Kimmi:  We have about 200 actors at the Revival, and everything that they wear down to their underwear will be sourced from our department. My job here is to pick the actors. We set out to create characters, and create a narrative for each section. Then Rhea will start to pull references together.

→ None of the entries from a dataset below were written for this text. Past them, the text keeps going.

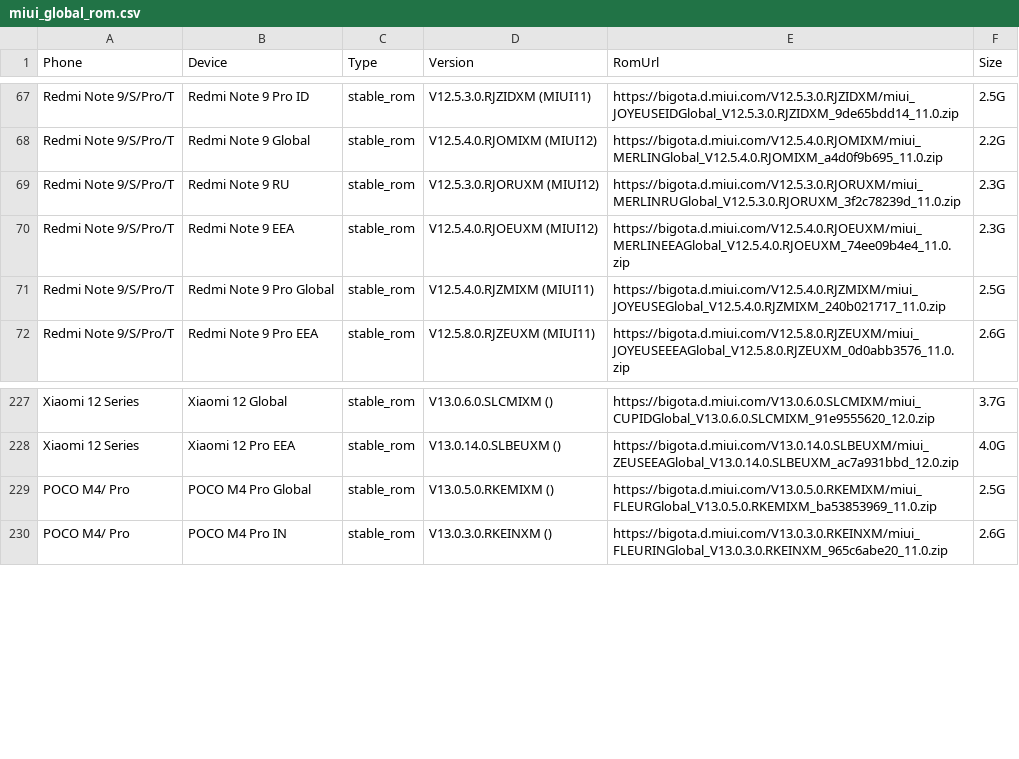
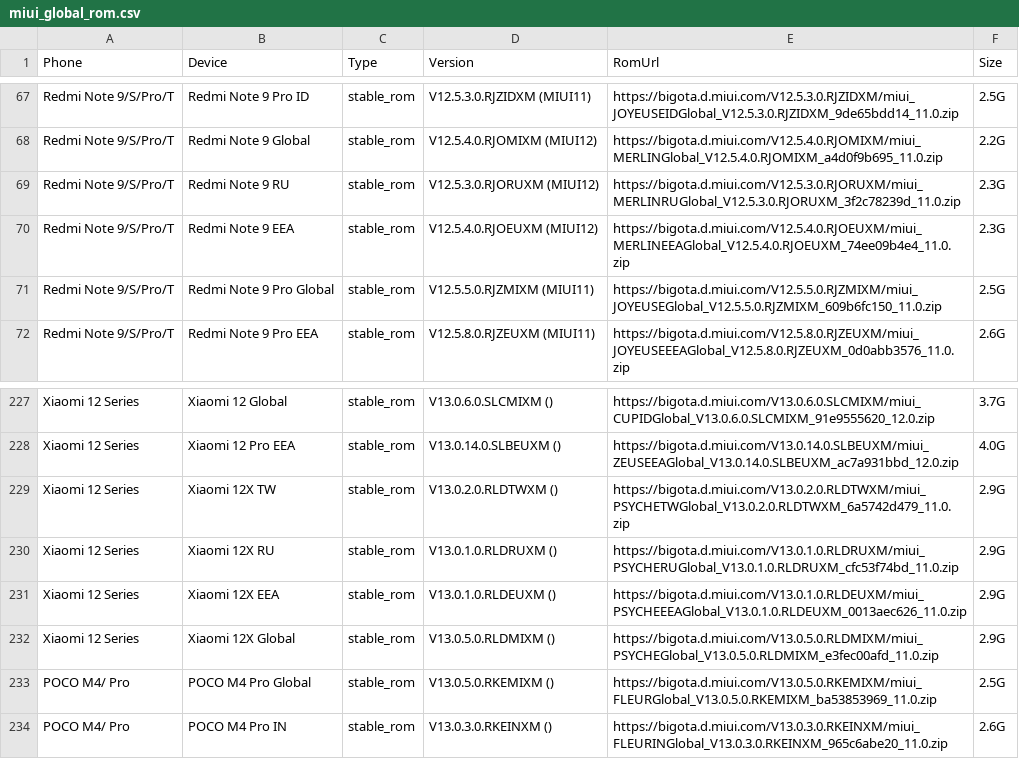
Before and after one commit to parserpp/get_android_data, a CSV file: data/miui_global_rom.csv, drawn as a sheet; only a part is shown, gaps mark what is left out.

```diff
--- a/data/miui_global_rom.csv
+++ b/data/miui_global_rom.csv
@@ -70,3 +70,3 @@ Redmi Note 9/S/Pro/T,Redmi Note 9 RU,stable_rom,V12.5.3.0.RJORUXM (MIUI12),https
 Redmi Note 9/S/Pro/T,Redmi Note 9 EEA,stable_rom,V12.5.4.0.RJOEUXM (MIUI12),https://bigota.d.miui.com/V12.5.4.0.RJOEUXM/miui_MERLINEEAGlobal_V12.5.4.0.RJOEUXM_74ee09b4e4_11.0.zip,2.3G
-Redmi Note 9/S/Pro/T,Redmi Note 9 Pro Global,stable_rom,V12.5.4.0.RJZMIXM (MIUI11),https://bigota.d.miui.com/V12.5.4.0.RJZMIXM/miui_JOYEUSEGlobal_V12.5.4.0.RJZMIXM_240b021717_11.0.zip,2.5G
+Redmi Note 9/S/Pro/T,Redmi Note 9 Pro Global,stable_rom,V12.5.5.0.RJZMIXM (MIUI11),https://bigota.d.miui.com/V12.5.5.0.RJZMIXM/miui_JOYEUSEGlobal_V12.5.5.0.RJZMIXM_609b6fc150_11.0.zip,2.5G
 Redmi Note 9/S/Pro/T,Redmi Note 9 Pro EEA,stable_rom,V12.5.8.0.RJZEUXM (MIUI11),https://bigota.d.miui.com/V12.5.8.0.RJZEUXM/miui_JOYEUSEEEAGlobal_V12.5.8.0.RJZEUXM_0d0abb3576_11.0.zip,2.6G
@@ -228,2 +228,6 @@ Xiaomi 12 Series,Xiaomi 12 Global,stable_rom,V13.0.6.0.SLCMIXM (),https://bigota
 Xiaomi 12 Series,Xiaomi 12 Pro EEA,stable_rom,V13.0.14.0.SLBEUXM (),https://bigota.d.miui.com/V13.0.14.0.SLBEUXM/miui_ZEUSEEAGlobal_V13.0.14.0.SLBEUXM_ac7a931bbd_12.0.zip,4.0G
+Xiaomi 12 Series,Xiaomi 12X TW,stable_rom,V13.0.2.0.RLDTWXM (),https://bigota.d.miui.com/V13.0.2.0.RLDTWXM/miui_PSYCHETWGlobal_V13.0.2.0.RLDTWXM_6a5742d479_11.0.zip,2.9G
+Xiaomi 12 Series,Xiaomi 12X RU,stable_rom,V13.0.1.0.RLDRUXM (),https://bigota.d.miui.com/V13.0.1.0.RLDRUXM/miui_PSYCHERUGlobal_V13.0.1.0.RLDRUXM_cfc53f74bd_11.0.zip,2.9G
+Xiaomi 12 Series,Xiaomi 12X EEA,stable_rom,V13.0.1.0.RLDEUXM (),https://bigota.d.miui.com/V13.0.1.0.RLDEUXM/miui_PSYCHEEEAGlobal_V13.0.1.0.RLDEUXM_0013aec626_11.0.zip,2.9G
+Xiaomi 12 Series,Xiaomi 12X Global,stable_rom,V13.0.5.0.RLDMIXM (),https://bigota.d.miui.com/V13.0.5.0.RLDMIXM/miui_PSYCHEGlobal_V13.0.5.0.RLDMIXM_e3fec00afd_11.0.zip,2.9G
 POCO M4/ Pro,POCO M4 Pro Global,stable_rom,V13.0.5.0.RKEMIXM (),https://bigota.d.miui.com/V13.0.5.0.RKEMIXM/miui_FLEURGlobal_V13.0.5.0.RKEMIXM_ba53853969_11.0.zip,2.5G
```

Reah: My job is to dress them and bring the stories to life with these amazing vintage costumes. I’m not familiar with everything yet, but we have around 12,000 pieces down to earrings and undergarments, as well as hats and coats. ​​But the nature of vintage is that they are already used and the fabric is aged, so we need to keep sourcing new pieces. Revival is across three days so things do get damaged.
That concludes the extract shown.